Source information:
----------

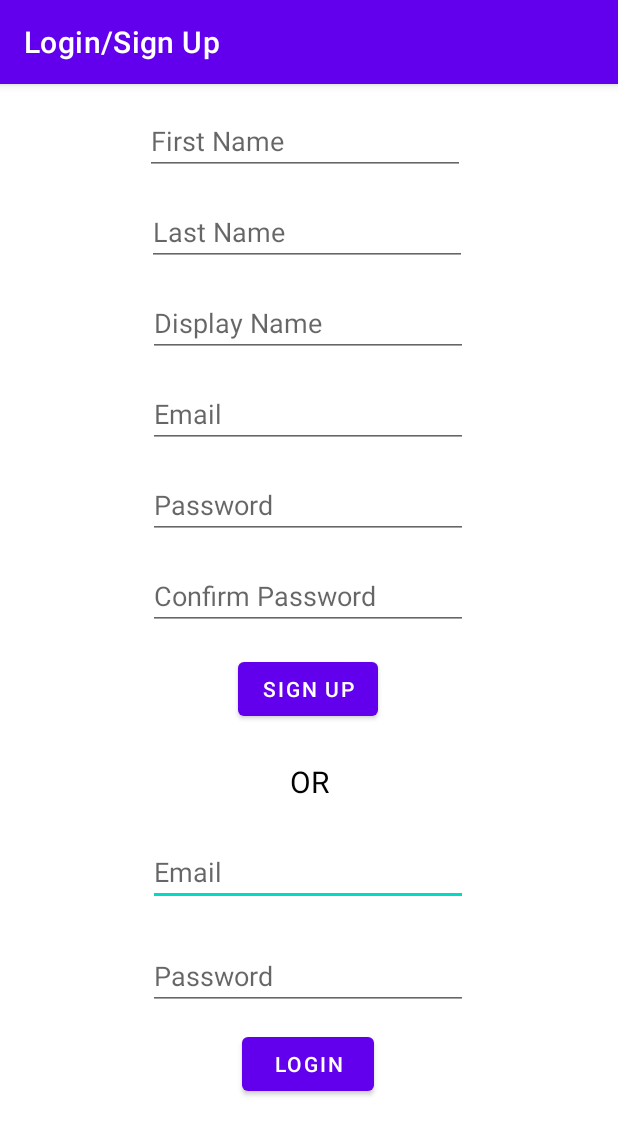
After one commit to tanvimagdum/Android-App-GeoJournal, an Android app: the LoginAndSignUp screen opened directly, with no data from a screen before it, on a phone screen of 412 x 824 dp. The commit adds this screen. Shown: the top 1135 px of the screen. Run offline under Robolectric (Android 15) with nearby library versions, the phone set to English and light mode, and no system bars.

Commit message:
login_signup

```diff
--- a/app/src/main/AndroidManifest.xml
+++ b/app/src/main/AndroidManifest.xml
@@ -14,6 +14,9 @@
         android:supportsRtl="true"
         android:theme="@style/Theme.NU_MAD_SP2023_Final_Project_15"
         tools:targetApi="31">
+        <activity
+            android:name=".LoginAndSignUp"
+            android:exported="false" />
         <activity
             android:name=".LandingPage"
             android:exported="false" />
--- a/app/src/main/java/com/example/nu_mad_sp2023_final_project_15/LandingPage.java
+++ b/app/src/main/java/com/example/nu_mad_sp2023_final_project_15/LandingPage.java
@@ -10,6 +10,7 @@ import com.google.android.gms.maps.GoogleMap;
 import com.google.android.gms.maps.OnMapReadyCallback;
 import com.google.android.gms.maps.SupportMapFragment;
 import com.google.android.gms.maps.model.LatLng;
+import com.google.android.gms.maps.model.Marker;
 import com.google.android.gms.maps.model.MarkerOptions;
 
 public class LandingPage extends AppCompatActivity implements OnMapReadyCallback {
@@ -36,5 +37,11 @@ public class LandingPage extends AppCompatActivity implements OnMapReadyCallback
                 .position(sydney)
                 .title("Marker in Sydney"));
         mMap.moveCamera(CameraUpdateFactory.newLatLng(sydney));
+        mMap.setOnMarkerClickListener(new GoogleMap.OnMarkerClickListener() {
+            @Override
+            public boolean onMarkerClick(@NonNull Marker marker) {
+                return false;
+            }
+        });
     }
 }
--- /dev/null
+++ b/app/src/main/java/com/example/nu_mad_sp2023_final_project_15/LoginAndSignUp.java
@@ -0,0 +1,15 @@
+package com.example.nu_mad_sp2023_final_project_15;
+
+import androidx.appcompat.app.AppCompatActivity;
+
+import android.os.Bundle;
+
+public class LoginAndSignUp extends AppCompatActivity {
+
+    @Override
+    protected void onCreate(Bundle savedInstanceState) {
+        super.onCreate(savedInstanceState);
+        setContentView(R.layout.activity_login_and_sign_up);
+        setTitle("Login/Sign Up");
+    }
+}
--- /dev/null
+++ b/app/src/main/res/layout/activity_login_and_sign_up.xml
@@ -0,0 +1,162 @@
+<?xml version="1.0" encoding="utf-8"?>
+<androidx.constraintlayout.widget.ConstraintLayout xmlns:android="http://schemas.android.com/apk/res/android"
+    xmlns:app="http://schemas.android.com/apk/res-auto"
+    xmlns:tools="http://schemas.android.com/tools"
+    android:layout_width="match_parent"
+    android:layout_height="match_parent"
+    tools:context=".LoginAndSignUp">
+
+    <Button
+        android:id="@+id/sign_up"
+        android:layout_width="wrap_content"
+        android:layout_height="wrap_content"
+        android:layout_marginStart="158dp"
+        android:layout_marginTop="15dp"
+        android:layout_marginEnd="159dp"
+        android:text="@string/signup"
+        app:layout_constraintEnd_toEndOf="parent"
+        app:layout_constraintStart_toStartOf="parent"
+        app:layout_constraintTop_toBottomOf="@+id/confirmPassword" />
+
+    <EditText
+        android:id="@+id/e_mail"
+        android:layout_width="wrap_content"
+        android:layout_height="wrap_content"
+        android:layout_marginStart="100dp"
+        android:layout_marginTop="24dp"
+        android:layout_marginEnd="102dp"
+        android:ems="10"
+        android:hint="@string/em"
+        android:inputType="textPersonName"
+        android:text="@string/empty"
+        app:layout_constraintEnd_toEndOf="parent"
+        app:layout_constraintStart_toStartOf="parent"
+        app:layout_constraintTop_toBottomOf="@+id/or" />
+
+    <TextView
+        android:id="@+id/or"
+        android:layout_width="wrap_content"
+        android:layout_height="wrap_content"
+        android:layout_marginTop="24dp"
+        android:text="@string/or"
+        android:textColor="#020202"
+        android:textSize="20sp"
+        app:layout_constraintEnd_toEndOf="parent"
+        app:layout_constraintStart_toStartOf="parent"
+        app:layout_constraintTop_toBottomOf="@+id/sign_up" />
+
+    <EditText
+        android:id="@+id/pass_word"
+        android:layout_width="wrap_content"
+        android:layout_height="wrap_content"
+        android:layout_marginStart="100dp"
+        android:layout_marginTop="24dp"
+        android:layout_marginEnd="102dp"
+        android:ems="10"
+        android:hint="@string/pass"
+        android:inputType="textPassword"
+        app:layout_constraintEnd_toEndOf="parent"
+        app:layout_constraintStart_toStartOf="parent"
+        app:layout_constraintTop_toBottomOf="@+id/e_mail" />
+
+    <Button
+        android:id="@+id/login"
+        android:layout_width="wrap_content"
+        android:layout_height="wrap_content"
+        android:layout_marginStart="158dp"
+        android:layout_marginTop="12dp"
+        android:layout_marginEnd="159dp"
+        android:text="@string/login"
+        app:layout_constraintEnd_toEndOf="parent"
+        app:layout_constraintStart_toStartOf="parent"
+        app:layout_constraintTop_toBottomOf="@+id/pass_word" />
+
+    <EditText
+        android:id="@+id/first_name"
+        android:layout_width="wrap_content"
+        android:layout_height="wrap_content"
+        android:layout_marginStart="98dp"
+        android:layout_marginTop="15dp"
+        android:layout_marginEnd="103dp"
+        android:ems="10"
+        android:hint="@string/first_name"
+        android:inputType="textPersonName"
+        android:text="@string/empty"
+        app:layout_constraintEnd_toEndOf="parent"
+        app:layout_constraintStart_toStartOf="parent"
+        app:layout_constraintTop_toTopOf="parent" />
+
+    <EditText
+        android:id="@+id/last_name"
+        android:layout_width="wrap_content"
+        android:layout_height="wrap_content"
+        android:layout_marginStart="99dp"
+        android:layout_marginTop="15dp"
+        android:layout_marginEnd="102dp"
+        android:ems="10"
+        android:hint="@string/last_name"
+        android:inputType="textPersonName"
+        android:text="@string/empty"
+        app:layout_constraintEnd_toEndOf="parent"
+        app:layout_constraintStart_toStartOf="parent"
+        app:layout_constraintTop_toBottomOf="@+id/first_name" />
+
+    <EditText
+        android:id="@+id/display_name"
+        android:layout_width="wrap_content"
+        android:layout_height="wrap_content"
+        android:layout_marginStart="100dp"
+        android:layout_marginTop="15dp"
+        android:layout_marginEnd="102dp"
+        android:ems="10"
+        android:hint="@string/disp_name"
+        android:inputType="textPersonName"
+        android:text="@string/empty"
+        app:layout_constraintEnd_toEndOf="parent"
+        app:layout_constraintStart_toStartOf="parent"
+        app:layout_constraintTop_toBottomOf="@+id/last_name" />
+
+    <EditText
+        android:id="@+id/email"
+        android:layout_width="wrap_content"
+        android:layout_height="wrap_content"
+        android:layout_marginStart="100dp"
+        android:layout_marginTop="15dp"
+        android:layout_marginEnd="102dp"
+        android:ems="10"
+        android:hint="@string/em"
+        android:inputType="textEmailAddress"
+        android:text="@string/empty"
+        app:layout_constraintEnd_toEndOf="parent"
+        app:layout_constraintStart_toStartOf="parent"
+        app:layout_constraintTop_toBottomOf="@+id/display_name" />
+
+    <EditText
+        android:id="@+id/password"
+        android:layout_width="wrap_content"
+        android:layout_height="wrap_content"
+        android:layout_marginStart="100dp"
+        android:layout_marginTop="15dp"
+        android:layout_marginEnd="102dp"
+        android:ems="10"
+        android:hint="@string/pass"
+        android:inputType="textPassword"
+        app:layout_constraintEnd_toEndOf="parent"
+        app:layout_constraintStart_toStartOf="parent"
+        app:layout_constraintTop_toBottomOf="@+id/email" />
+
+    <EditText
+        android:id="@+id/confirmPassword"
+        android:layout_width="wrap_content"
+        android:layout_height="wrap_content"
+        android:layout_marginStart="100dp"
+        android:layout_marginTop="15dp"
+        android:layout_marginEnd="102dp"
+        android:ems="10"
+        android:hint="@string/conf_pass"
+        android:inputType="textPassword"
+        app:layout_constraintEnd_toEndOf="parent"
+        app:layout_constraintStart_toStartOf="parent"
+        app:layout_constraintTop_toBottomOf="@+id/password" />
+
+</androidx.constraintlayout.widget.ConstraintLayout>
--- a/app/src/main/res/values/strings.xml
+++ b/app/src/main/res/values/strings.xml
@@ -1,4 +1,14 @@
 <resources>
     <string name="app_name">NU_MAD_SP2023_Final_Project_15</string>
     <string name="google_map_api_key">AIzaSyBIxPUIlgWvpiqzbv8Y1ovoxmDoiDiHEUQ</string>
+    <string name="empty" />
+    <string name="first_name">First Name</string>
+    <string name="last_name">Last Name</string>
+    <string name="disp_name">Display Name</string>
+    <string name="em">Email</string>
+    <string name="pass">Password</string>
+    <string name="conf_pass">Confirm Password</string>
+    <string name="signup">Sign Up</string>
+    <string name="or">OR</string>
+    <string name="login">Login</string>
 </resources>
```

----------

Exercise objective: Please tally the lines above that contain "mMap" and report nothing but the total.

Completed task: 2